> _Required work_
Print each record below exactly as it appears.

> _Records provided_
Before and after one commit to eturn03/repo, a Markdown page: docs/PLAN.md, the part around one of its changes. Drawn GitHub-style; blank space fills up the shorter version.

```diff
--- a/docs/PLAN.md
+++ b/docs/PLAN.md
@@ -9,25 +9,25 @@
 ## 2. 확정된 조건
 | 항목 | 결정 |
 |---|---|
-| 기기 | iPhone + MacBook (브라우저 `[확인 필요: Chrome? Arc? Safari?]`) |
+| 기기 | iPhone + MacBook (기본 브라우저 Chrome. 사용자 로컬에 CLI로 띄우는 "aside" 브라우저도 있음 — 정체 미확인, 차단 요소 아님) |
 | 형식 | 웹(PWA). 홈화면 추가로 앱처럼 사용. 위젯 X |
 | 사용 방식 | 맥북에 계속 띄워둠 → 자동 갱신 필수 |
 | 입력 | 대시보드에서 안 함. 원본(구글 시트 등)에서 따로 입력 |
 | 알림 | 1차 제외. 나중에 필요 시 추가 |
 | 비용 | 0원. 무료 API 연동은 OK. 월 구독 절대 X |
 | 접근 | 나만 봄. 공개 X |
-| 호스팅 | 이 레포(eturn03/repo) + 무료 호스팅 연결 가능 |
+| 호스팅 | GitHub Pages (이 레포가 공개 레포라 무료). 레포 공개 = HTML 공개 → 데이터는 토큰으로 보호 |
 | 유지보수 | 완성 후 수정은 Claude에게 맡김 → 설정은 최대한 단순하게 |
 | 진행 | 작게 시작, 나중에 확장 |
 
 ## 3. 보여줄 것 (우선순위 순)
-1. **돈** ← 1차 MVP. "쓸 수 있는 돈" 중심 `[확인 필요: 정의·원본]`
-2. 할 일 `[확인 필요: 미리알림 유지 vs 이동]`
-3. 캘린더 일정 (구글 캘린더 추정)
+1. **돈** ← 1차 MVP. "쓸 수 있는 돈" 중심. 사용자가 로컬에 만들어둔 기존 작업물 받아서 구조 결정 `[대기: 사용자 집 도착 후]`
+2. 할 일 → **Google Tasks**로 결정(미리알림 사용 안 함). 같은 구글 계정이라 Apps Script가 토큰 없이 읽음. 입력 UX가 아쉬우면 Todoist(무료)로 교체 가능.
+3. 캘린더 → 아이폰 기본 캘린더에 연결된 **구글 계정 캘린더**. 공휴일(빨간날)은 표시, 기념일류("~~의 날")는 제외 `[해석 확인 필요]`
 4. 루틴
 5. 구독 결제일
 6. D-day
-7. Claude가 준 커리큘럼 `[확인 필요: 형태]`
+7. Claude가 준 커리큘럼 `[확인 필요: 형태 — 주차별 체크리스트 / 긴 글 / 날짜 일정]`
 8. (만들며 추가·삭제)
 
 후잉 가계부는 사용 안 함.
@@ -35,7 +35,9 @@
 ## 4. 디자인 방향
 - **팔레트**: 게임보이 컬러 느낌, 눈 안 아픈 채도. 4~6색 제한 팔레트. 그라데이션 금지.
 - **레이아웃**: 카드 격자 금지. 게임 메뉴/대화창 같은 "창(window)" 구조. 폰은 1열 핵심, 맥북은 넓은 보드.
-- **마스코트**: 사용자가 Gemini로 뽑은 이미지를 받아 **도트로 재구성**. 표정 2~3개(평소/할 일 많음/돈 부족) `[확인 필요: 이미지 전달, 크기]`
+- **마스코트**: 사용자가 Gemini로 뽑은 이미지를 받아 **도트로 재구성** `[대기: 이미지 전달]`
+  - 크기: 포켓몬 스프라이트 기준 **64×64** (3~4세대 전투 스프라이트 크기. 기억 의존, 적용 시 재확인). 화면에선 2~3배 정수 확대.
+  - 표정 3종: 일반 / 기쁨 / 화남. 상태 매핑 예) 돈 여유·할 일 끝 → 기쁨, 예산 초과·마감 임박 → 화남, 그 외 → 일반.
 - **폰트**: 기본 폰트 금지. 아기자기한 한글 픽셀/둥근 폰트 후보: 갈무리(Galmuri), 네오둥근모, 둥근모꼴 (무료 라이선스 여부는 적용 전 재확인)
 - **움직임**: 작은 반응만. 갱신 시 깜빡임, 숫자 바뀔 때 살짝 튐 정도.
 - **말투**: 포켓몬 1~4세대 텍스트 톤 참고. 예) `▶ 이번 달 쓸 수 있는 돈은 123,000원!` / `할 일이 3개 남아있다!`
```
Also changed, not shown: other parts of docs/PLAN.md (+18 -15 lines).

> _Written response_
Before and after one commit to eturn03/repo, a Markdown page: docs/PLAN.md, the part around one of its changes. Drawn GitHub-style; blank space fills up the shorter version.

```diff
--- a/docs/PLAN.md
+++ b/docs/PLAN.md
@@ -9,25 +9,25 @@
 ## 2. 확정된 조건
 | 항목 | 결정 |
 |---|---|
-| 기기 | iPhone + MacBook (브라우저 `[확인 필요: Chrome? Arc? Safari?]`) |
+| 기기 | iPhone + MacBook (기본 브라우저 Chrome. 사용자 로컬에 CLI로 띄우는 "aside" 브라우저도 있음 — 정체 미확인, 차단 요소 아님) |
 | 형식 | 웹(PWA). 홈화면 추가로 앱처럼 사용. 위젯 X |
 | 사용 방식 | 맥북에 계속 띄워둠 → 자동 갱신 필수 |
 | 입력 | 대시보드에서 안 함. 원본(구글 시트 등)에서 따로 입력 |
 | 알림 | 1차 제외. 나중에 필요 시 추가 |
 | 비용 | 0원. 무료 API 연동은 OK. 월 구독 절대 X |
 | 접근 | 나만 봄. 공개 X |
-| 호스팅 | 이 레포(eturn03/repo) + 무료 호스팅 연결 가능 |
+| 호스팅 | GitHub Pages (이 레포가 공개 레포라 무료). 레포 공개 = HTML 공개 → 데이터는 토큰으로 보호 |
 | 유지보수 | 완성 후 수정은 Claude에게 맡김 → 설정은 최대한 단순하게 |
 | 진행 | 작게 시작, 나중에 확장 |
 
 ## 3. 보여줄 것 (우선순위 순)
-1. **돈** ← 1차 MVP. "쓸 수 있는 돈" 중심 `[확인 필요: 정의·원본]`
-2. 할 일 `[확인 필요: 미리알림 유지 vs 이동]`
-3. 캘린더 일정 (구글 캘린더 추정)
+1. **돈** ← 1차 MVP. "쓸 수 있는 돈" 중심. 사용자가 로컬에 만들어둔 기존 작업물 받아서 구조 결정 `[대기: 사용자 집 도착 후]`
+2. 할 일 → **Google Tasks**로 결정(미리알림 사용 안 함). 같은 구글 계정이라 Apps Script가 토큰 없이 읽음. 입력 UX가 아쉬우면 Todoist(무료)로 교체 가능.
+3. 캘린더 → 아이폰 기본 캘린더에 연결된 **구글 계정 캘린더**. 공휴일(빨간날)은 표시, 기념일류("~~의 날")는 제외 `[해석 확인 필요]`
 4. 루틴
 5. 구독 결제일
 6. D-day
-7. Claude가 준 커리큘럼 `[확인 필요: 형태]`
+7. Claude가 준 커리큘럼 `[확인 필요: 형태 — 주차별 체크리스트 / 긴 글 / 날짜 일정]`
 8. (만들며 추가·삭제)
 
 후잉 가계부는 사용 안 함.
@@ -35,7 +35,9 @@
 ## 4. 디자인 방향
 - **팔레트**: 게임보이 컬러 느낌, 눈 안 아픈 채도. 4~6색 제한 팔레트. 그라데이션 금지.
 - **레이아웃**: 카드 격자 금지. 게임 메뉴/대화창 같은 "창(window)" 구조. 폰은 1열 핵심, 맥북은 넓은 보드.
-- **마스코트**: 사용자가 Gemini로 뽑은 이미지를 받아 **도트로 재구성**. 표정 2~3개(평소/할 일 많음/돈 부족) `[확인 필요: 이미지 전달, 크기]`
+- **마스코트**: 사용자가 Gemini로 뽑은 이미지를 받아 **도트로 재구성** `[대기: 이미지 전달]`
+  - 크기: 포켓몬 스프라이트 기준 **64×64** (3~4세대 전투 스프라이트 크기. 기억 의존, 적용 시 재확인). 화면에선 2~3배 정수 확대.
+  - 표정 3종: 일반 / 기쁨 / 화남. 상태 매핑 예) 돈 여유·할 일 끝 → 기쁨, 예산 초과·마감 임박 → 화남, 그 외 → 일반.
 - **폰트**: 기본 폰트 금지. 아기자기한 한글 픽셀/둥근 폰트 후보: 갈무리(Galmuri), 네오둥근모, 둥근모꼴 (무료 라이선스 여부는 적용 전 재확인)
 - **움직임**: 작은 반응만. 갱신 시 깜빡임, 숫자 바뀔 때 살짝 튐 정도.
 - **말투**: 포켓몬 1~4세대 텍스트 톤 참고. 예) `▶ 이번 달 쓸 수 있는 돈은 123,000원!` / `할 일이 3개 남아있다!`
```
Also changed, not shown: other parts of docs/PLAN.md (+18 -15 lines).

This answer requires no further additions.